An ancient book is written in the 17th century that predicts extraterrestrial life on Saturn and Jupiter has been unearthed in England, and it might fetch thousands of dollars at auction. Things were much easier in the dark ages. Humanity recognized its position in the cosmos. It was exactly in the middle, surrounded by the revolving Sun, Moon, six other planets, and ultimately, a big star-flecked dome that kept everything together like a giant snow globe.
Then came the scientific revolution, which threw everything into disarray, the Sun had seized the Earth’s role as the center of the Solar System, and worse, some individuals had begun to propose that the cosmos could be more significant than our small collection of planets. Suddenly, the Earth was no longer the focal focus of creation; it was simply one little rock among an endless number. This poses an intriguing quandary. If you believe in God – as you almost indeed do in Europe in the 1600s – you have to wonder: what would be the point?
“The book seeks to explain what extraterrestrial creatures could look like, how they spend their time, and even what their music sounds like,” said books valuer Jim Spencer, who discovered the book at a free antique valuation event in an English garden center. “It is almost funny,” he remarked, “but it’s based on scientific logic, and who knows how our own views on these issues may appear to those looking back in 324 years.”
So, what did one of history’s greatest scientists imagine aliens to look like? “What could we make or envision that could be as precisely tailored to all the designed purpose as the Hands are?” he wrote. “Should we give them Elephant’s Proboscis?]” ‘True, these monsters can grab or toss anything, and they can even pick up the tiniest of objects from the ground… But none of this matters compared to the conveniences the Hand is so adept at,” he wrote. “That they have Feet, almost anybody can deny… [Unless] they have discovered the skill of flying in some of those Worlds,” says the author.
They appear to be quite the intellectuals as well: “Especially given the tremendous advantages Jupiter and Saturn have for sailing,” he wrote, “in having so many Moons to steer their Course,” Huygens envisioned them to be astronomers and adept navigators. They “enjoy not only the Profit, but the Pleasures originating from [living in] a Society.

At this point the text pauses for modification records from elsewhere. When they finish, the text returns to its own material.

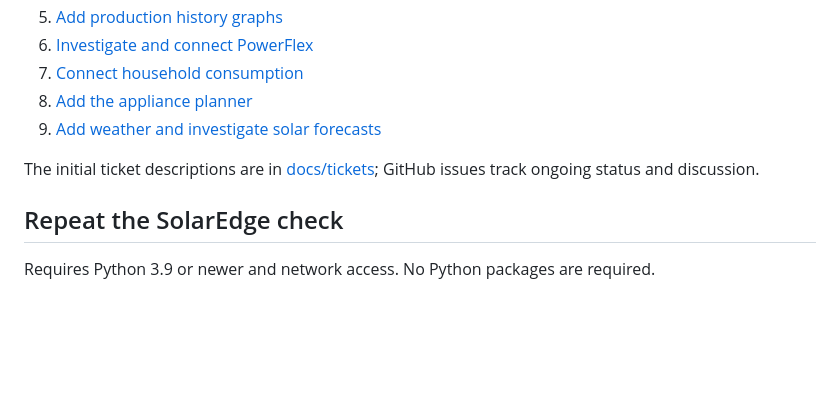
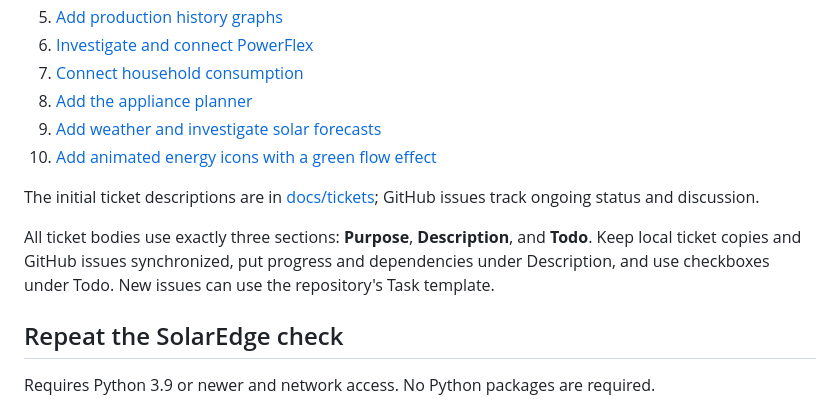
Before and after one commit to Owaiinnn/solar-overview, a Markdown page: README.md, the part around the change. Drawn GitHub-style; blank space fills up the shorter version.

Commit message:
Add green-flow energy icon ticket and backlog link

```diff
--- a/README.md
+++ b/README.md
@@ -31,9 +31,15 @@ and smart-meter integrations follow in later work.
 7. [Connect household consumption](https://github.com/Owaiinnn/solar-overview/issues/7)
 8. [Add the appliance planner](https://github.com/Owaiinnn/solar-overview/issues/8)
 9. [Add weather and investigate solar forecasts](https://github.com/Owaiinnn/solar-overview/issues/9)
+10. [Add animated energy icons with a green flow effect](https://github.com/Owaiinnn/solar-overview/issues/11)
 
 The initial ticket descriptions are in [docs/tickets](docs/tickets); GitHub issues
 track ongoing status and discussion.
+
+All ticket bodies use exactly three sections: **Purpose**, **Description**, and
+**Todo**. Keep local ticket copies and GitHub issues synchronized, put progress and
+dependencies under Description, and use checkboxes under Todo. New issues can use
+the repository's Task template.
 
 ## Repeat the SolarEdge check
 
```
Also changed, not shown: docs/tickets/11-animated-energy-icons.md (added, +33 -0 lines).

Such as Conversation, Amours, Jesting, and Sights;” they “enjoy not only the Profit, but the Pleasures arising from [living in] a Society: such as Conversation, Amours, Jesting, and Sights; “It’s the same with Musick as with Geometry,” Huygens wrote, “it’s everywhere immutably the same, and always will be.” “For all Harmony is Concord, and Concord is fixed throughout the World in the same invariable measure and proportion… It’s a twenty-to-one chance that they haven’t developed musical instruments if they enjoy harmony.”